====== Records shown ======
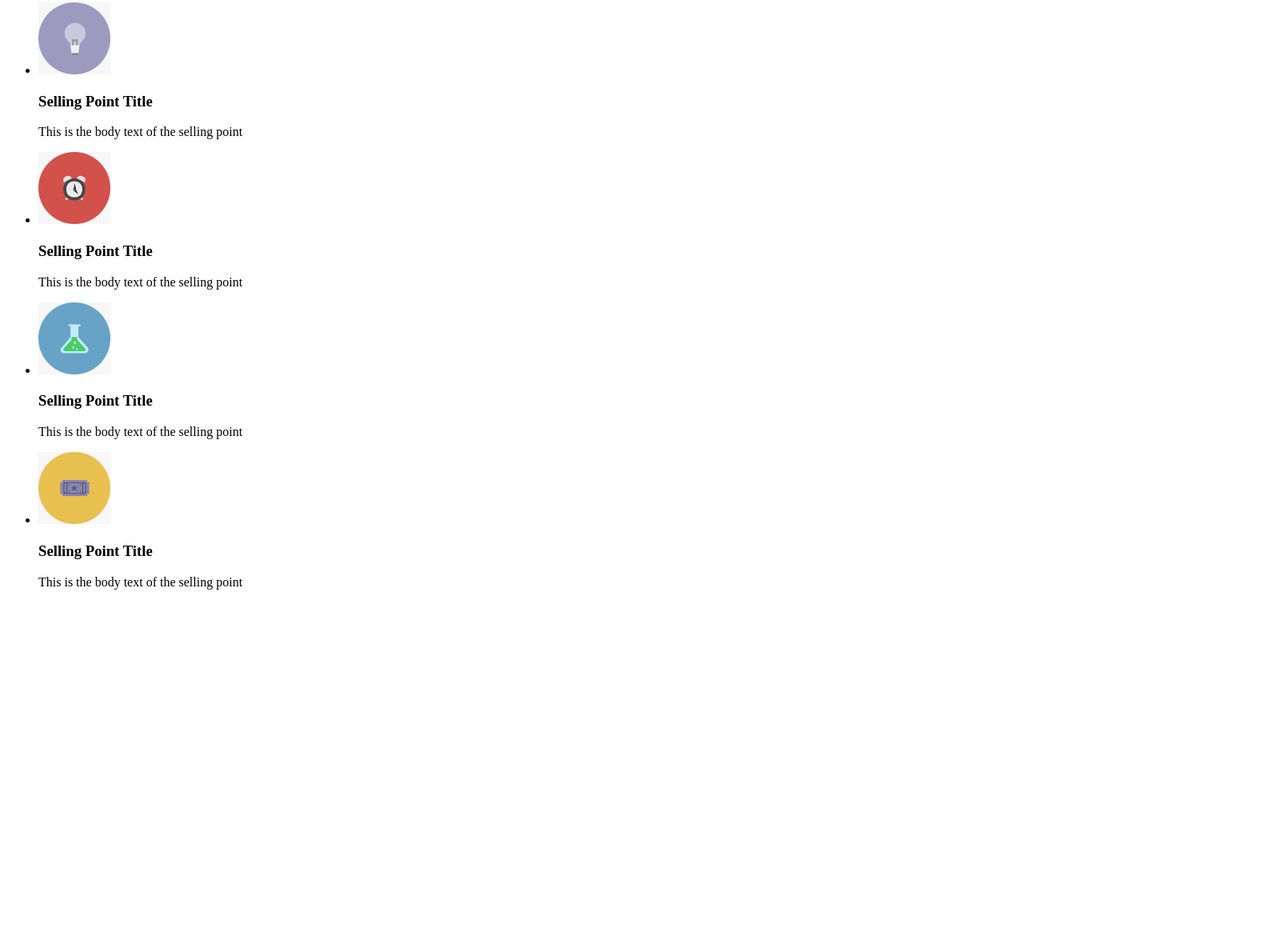
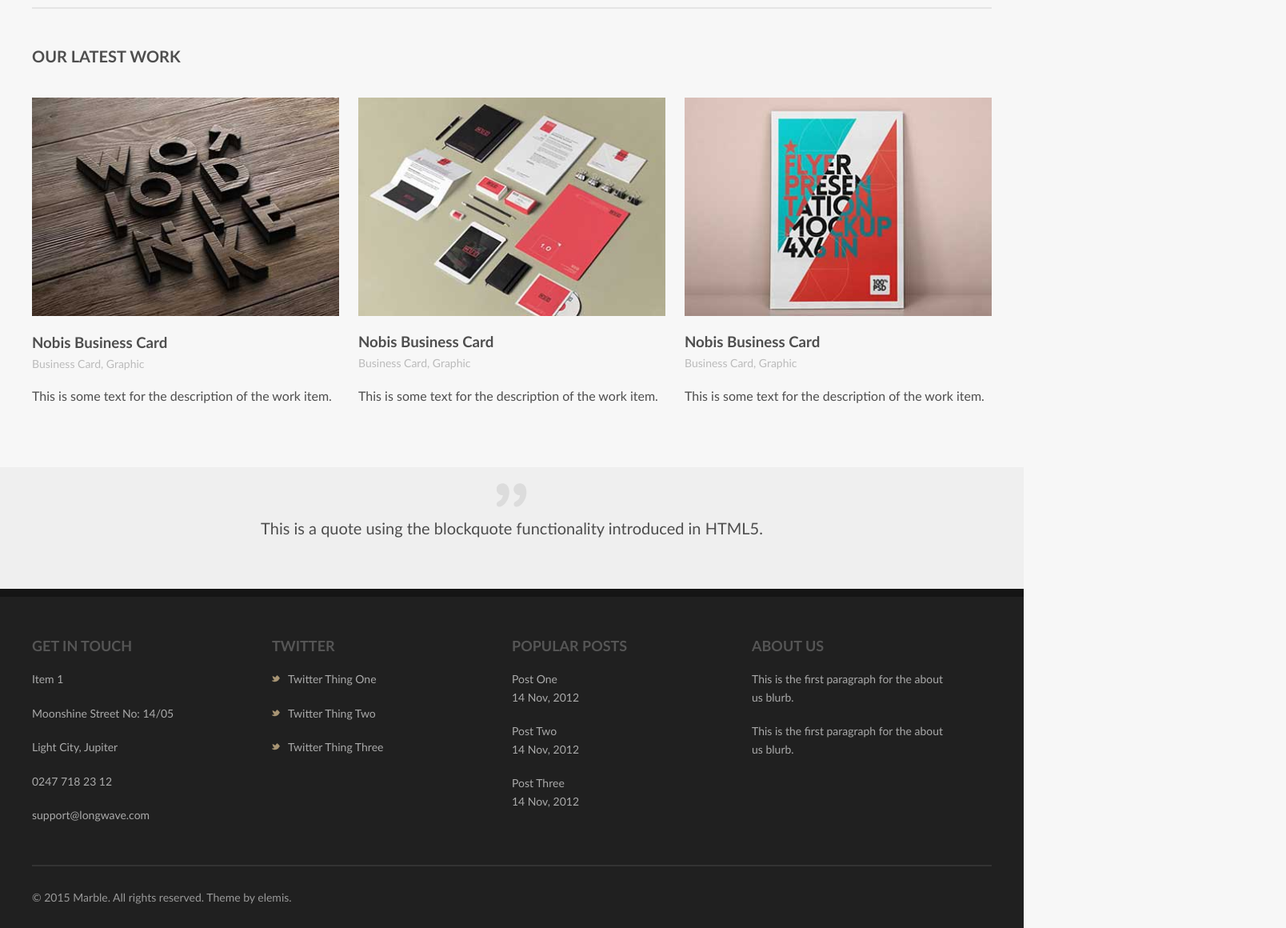
Before and after one commit to MichaelLeontieff/Photoshop-To-Responsive-Site-Tutorial, a plain HTML site: page index.html in a window 1280 px wide. Shown: the part 868-2028 px from the top of the page at 80% size, 1608 px wide, since content can reach past the window. Before the commit the page ends 1621 px from the top, so only its background shows below. Drawn offline with Linux system fonts and the light colour scheme.

Commit message:
completed initial HTML and CSS

```diff
--- a/index.html
+++ b/index.html
@@ -11,9 +11,8 @@
   <header>
     <!-- middle content wrapper -->
     <div class="wrapper">
-      <h1 class="logo">Marble</h1>
+      <h1 class="logo">MARBLE</h1>
       <nav>
-        <h2>Main Navigation</h2>
         <div id="burger-nav"></div>
         <ul>
           <li><a href="" class="current">Home</a></li>
@@ -57,7 +56,73 @@
         </li>
       </ul>
     </section>
+    <section id="latest-work">
+      <h2>Our Latest Work</h2>
+      <ul>
+        <li>
+          <img src="images/cell_one.jpg" alt="work">
+          <h3>Nobis Business Card</h3>
+          <p class="tags">Business Card, Graphic</p>
+          <p>This is some text for the description of the work item.</p>
+        </li>
+        <li>
+          <img src="images/cell_two.jpg" alt="work">
+          <h3>Nobis Business Card</h3>
+          <p class="tags">Business Card, Graphic</p>
+          <p>This is some text for the description of the work item.</p>
+        </li>
+        <li>
+          <img src="images/cell_three.jpg" alt="work">
+          <h3>Nobis Business Card</h3>
+          <p class="tags">Business Card, Graphic</p>
+          <p>This is some text for the description of the work item.</p>
+        </li>
+      </ul>
+    </section>
   </main>
+
+  <div id="quote">
+    <blockquote>This is a quote using the blockquote functionality introduced in HTML5.</blockquote>
+  </div>
+
+  <footer>
+    <div class="wrapper">
+      <ul>
+        <li>
+          <h4>Get in Touch</h4>
+        </li>
+        <li>Item 1</li>
+        <li>Moonshine Street No: 14/05</li>
+        <li>Light City, Jupiter</li>
+        <li>0247 718 23 12</li>
+        <li>support@longwave.com </li>
+      </ul>
+      <ul>
+        <li>
+          <h4>Twitter</h4>
+        </li>
+        <li class="tw">Twitter Thing One</li>
+        <li class="tw">Twitter Thing Two</li>
+        <li class="tw">Twitter Thing Three</li>
+      </ul>
+      <ul>
+        <li>
+          <h4>Popular Posts</h4>
+        </li>
+        <li>Post One<br>14 Nov, 2012</li>
+        <li>Post Two<br>14 Nov, 2012</li>
+        <li>Post Three<br>14 Nov, 2012</li>
+      </ul>
+      <ul>
+        <li>
+          <h4>About Us</h4>
+        </li>
+        <li>This is the first paragraph for the about us blurb.</li>
+        <li>This is the first paragraph for the about us blurb.</li>
+      </ul>
+      <div id="copyright">&copy; 2015 Marble. All rights reserved. Theme by elemis.</div>
+    </div>
+  </footer>
 
 </body>
 </html>
--- a/style.css
+++ b/style.css
@@ -0,0 +1,197 @@
+* {
+  font-family: Trebuchet MS;
+}
+
+body, ul, li {
+  margin: 0;
+  padding: 0;
+}
+
+p, li, h1, h2, h3, h4 {
+  color: #4e4e4e;
+}
+
+body {
+  background: #f7f7f7;
+}
+
+.wrapper {
+  width: 96%;
+  max-width: 1200px;
+  margin: 0 auto;
+  padding: 0 2%;
+}
+
+header {
+  background: #e5e5e5;
+  padding: 20px 0;
+}
+
+header h1 {
+  margin: 0;
+  width: 130px;
+  float: left;
+}
+
+header nav {
+  float: right;
+}
+
+header:after {
+  display: block;
+  content: "";
+  clear: both;
+}
+
+header nav li {
+  list-style-type: none;
+  float: left;
+  margin: 0 20px;
+  margin-top: 10px;
+}
+
+header nav li a {
+  text-decoration: none;
+  color: #4e4e4e;
+  text-transform: uppercase;
+  font-weight: bold;
+}
+
+header nav li a.current {
+  color: #1abb9c;
+}
+
+#main-banner img {
+  width: 100%;
+}
+
+#main-banner {
+  max-height: 500px;
+  overflow: hidden;
+}
+
+#selling-points {
+  margin-top: 60px;
+}
+
+#selling-points li {
+  float: left;
+  width: 23%;
+  padding: 1%;
+  text-align: center;
+  list-style-type: none;
+  line-height: 1.6em;
+}
+
+#selling-points:after {
+  display: block;
+  content: "";
+  clear: both;
+}
+
+#latest-work {
+  padding-top: 30px;
+  margin-top: 30px;
+  border-top: 2px solid #e4e4e4;
+}
+
+#latest-work h2 {
+  text-transform: uppercase;
+  font-size: 20px;
+  margin-bottom: 40px;
+}
+
+#latest-work li {
+  width: 32%;
+  float: left;
+  list-style-type: none;
+}
+#latest-work img {
+  width: 100%;
+}
+
+#latest-work li:nth-child(2) {
+  margin: 0 2%;
+}
+
+#latest-work:after {
+  display: block;
+  content: "";
+  clear: both;
+}
+
+#latest-work h3 {
+  margin-bottom: 0;
+}
+
+#latest-work p {
+  line-height: 1.6em;
+}
+
+p.tags {
+  color: #bbb;
+  font-size: 14px;
+  margin-top: 5px;
+}
+
+#quote {
+  margin-top: 60px;
+  width: 60%;
+  padding: 40px 20%;
+  background: url(images/quote.png) no-repeat center 20px;
+  background-color: #efefef;
+  color: #4e4e4e;
+  font-size: 20px;
+  line-height: 1.6em;
+  text-align: center;
+}
+
+/* test css */
+footer {
+  background: #202020;
+  padding: 30px 0;
+  border-top: 10px solid #151515;
+}
+
+footer h4 {
+  margin: 0;
+  color: #555;
+  text-transform: uppercase;
+  font-size: 18px;
+}
+
+footer ul {
+  float: left;
+  width: 25%;
+  list-style-type: none;
+}
+
+footer:after {
+  content: "";
+  display: block;
+  clear: both;
+}
+
+footer li {
+  color: #aaa;
+  width: 80%;
+  margin: 20px 0;
+  font-size: 14px;
+  line-height: 1.6em;
+}
+
+footer li.tw {
+  padding-left: 20px;
+  background: url(images/twitter.png) no-repeat left 6px;
+}
+
+#copyright {
+  clear: both;
+  padding-top: 30px;
+  margin-top: 30px;
+  float: left;
+  width: 100%;
+  border-top: 2px solid #333;
+  color: #999;
+  font-size: 14px;
+}
```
======
[What is expected]:
Using the entries, return every line where the word "footer" can be found.

[Exercise answer]:
+  <footer>
+  </footer>
+footer {
+footer h4 {
+footer ul {
+footer:after {
+footer li {
+footer li.tw {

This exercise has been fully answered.